- _The problem_:
Search the entries below for the word "subgraph" and copy every line where it appears.

- _Exercise materials_:
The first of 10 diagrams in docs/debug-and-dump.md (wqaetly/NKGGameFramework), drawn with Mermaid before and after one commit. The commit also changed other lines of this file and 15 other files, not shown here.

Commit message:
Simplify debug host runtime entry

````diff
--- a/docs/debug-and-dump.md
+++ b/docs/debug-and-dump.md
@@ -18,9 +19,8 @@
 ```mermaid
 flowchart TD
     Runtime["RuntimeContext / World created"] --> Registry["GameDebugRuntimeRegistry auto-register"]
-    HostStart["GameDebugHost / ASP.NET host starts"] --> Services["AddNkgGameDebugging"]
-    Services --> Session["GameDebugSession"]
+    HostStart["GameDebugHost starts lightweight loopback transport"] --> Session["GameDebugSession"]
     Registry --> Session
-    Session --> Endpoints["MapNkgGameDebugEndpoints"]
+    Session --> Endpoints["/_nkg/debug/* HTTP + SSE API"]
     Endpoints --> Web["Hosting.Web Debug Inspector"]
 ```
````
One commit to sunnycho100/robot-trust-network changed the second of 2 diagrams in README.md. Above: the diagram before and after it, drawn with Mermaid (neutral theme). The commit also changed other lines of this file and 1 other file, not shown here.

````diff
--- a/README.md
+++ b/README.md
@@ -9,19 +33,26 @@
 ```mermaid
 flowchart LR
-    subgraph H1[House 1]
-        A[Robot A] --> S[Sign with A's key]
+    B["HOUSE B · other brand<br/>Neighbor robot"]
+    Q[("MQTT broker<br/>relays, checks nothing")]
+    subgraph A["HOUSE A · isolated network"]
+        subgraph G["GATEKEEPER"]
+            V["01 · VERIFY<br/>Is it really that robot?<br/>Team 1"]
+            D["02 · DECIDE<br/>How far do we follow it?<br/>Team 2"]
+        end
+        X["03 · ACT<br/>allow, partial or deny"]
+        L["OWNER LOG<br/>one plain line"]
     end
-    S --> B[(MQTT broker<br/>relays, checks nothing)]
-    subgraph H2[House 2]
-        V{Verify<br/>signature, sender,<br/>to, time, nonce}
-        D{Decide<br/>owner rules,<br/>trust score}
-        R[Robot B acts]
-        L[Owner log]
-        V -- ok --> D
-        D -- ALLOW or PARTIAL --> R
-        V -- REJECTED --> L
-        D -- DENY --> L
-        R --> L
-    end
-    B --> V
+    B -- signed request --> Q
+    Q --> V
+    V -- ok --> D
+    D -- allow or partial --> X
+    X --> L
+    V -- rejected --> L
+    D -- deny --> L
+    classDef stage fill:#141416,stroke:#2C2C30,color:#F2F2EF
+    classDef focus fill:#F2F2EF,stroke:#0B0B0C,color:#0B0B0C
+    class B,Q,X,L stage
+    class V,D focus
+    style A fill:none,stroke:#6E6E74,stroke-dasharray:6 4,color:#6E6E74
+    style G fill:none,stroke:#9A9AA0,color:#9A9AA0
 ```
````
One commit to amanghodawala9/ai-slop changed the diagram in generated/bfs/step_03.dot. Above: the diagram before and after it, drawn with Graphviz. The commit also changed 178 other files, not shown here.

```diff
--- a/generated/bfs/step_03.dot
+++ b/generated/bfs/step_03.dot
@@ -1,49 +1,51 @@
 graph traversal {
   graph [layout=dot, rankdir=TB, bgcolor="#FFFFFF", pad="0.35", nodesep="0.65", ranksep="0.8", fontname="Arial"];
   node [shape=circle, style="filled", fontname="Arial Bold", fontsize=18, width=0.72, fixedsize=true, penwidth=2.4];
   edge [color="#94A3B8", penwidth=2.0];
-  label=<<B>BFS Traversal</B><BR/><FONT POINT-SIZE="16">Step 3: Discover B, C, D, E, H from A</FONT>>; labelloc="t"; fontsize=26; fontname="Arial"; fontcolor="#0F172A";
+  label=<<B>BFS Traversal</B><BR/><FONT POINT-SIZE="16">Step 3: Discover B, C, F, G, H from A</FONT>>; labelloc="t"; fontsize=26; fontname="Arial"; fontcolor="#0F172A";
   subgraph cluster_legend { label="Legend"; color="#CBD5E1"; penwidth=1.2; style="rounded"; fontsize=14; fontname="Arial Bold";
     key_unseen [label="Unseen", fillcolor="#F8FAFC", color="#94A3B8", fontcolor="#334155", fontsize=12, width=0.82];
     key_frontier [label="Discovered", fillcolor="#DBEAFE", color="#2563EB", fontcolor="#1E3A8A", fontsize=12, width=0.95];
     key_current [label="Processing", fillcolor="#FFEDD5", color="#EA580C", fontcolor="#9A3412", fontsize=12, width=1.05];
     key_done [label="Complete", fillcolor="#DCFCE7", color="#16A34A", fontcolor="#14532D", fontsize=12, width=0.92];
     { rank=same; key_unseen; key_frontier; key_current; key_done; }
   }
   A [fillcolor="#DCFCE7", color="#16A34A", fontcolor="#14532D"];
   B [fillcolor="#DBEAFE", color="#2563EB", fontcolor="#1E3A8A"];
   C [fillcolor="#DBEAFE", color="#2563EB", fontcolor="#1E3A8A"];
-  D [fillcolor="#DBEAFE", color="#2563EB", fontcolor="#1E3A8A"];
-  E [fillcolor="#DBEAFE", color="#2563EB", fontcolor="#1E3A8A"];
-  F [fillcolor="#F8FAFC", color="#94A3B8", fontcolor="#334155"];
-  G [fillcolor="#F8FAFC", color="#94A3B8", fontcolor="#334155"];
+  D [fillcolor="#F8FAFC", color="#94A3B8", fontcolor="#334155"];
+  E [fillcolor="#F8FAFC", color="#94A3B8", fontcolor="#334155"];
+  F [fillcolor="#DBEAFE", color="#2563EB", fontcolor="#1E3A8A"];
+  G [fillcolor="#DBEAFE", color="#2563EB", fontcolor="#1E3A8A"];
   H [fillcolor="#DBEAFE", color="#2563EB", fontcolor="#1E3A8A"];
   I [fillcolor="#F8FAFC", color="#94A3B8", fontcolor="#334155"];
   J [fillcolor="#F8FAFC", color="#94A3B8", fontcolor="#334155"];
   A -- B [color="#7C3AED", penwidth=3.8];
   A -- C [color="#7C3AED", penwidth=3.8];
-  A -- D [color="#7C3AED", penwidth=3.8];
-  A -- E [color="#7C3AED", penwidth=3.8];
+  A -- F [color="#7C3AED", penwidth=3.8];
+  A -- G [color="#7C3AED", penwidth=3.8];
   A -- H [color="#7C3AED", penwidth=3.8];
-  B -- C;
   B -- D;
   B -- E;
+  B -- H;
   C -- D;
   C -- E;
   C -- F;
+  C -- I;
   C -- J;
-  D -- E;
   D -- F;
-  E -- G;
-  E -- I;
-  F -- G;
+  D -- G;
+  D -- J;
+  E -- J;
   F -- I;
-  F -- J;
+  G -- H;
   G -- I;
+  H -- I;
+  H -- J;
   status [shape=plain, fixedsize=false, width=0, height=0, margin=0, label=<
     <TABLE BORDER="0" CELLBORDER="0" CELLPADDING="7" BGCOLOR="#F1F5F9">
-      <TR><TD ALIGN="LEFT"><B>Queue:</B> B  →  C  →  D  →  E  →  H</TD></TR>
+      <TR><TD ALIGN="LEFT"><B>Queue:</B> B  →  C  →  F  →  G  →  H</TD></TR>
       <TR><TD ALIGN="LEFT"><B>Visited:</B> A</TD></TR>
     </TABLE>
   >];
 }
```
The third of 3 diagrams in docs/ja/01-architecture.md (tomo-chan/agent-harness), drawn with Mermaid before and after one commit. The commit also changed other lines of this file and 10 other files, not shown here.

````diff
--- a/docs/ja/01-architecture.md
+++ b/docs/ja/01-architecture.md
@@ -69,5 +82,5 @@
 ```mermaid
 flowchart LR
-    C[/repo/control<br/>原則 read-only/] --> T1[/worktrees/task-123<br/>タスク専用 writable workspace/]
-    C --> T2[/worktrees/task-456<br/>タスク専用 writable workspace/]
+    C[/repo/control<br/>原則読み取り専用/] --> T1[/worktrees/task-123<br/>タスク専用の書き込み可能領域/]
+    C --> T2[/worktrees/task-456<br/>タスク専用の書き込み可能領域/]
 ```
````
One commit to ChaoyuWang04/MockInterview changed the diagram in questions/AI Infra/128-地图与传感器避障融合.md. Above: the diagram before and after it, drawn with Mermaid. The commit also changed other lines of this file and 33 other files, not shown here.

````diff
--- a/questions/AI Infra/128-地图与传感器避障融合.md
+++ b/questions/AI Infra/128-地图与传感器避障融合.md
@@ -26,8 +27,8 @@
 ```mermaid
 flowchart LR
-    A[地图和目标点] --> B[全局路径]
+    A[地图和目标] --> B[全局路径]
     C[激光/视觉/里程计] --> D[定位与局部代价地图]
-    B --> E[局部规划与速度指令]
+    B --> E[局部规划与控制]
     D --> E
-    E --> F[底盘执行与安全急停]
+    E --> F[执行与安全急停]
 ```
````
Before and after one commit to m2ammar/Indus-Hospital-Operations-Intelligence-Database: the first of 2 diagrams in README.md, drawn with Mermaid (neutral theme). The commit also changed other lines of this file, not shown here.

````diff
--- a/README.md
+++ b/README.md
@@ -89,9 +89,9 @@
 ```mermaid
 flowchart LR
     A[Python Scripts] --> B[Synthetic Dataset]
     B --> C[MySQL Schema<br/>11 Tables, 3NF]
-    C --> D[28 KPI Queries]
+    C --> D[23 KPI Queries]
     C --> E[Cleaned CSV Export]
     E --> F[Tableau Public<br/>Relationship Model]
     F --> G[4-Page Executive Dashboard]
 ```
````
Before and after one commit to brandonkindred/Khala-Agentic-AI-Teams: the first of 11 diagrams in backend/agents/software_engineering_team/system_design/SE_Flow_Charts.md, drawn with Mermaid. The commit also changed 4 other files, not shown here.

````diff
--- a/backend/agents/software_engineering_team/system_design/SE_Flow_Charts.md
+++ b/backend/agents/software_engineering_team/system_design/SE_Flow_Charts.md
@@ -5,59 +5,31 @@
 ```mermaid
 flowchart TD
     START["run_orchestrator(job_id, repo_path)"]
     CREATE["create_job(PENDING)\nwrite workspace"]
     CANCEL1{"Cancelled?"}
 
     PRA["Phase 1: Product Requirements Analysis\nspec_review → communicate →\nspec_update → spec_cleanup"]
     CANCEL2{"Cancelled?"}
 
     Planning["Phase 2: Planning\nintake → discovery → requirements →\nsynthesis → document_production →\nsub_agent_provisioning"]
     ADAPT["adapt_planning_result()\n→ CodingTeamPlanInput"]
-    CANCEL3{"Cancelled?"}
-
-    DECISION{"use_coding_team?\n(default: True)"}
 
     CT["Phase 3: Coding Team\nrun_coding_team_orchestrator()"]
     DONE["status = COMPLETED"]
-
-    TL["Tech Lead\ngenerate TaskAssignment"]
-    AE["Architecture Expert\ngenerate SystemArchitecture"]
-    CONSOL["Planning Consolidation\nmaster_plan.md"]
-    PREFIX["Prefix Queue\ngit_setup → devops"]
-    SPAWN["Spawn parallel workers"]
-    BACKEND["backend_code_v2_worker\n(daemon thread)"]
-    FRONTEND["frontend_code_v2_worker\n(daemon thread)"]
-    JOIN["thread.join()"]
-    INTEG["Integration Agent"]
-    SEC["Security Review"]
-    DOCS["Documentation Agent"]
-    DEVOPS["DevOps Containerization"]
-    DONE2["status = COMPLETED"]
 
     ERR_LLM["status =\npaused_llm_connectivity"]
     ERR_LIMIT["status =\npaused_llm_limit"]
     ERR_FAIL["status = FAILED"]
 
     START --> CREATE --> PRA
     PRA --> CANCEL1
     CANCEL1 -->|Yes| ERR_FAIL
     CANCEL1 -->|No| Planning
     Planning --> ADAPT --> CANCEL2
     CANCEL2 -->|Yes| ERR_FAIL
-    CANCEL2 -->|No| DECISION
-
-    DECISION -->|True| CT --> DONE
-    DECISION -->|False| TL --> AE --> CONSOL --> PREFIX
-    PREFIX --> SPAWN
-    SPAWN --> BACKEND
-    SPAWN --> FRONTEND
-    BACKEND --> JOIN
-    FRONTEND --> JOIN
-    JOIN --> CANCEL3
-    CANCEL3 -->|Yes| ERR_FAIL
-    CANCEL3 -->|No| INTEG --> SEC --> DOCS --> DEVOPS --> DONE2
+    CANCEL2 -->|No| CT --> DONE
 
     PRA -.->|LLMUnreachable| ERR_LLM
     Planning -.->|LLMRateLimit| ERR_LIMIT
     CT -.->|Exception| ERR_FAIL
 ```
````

- _Solution for this task_:
-    subgraph H1[House 1]
+    subgraph A["HOUSE A · isolated network"]
+        subgraph G["GATEKEEPER"]
-    subgraph H2[House 2]
   subgraph cluster_legend { label="Legend"; color="#CBD5E1"; penwidth=1.2; style="rounded"; fontsize=14; fontname="Arial Bold";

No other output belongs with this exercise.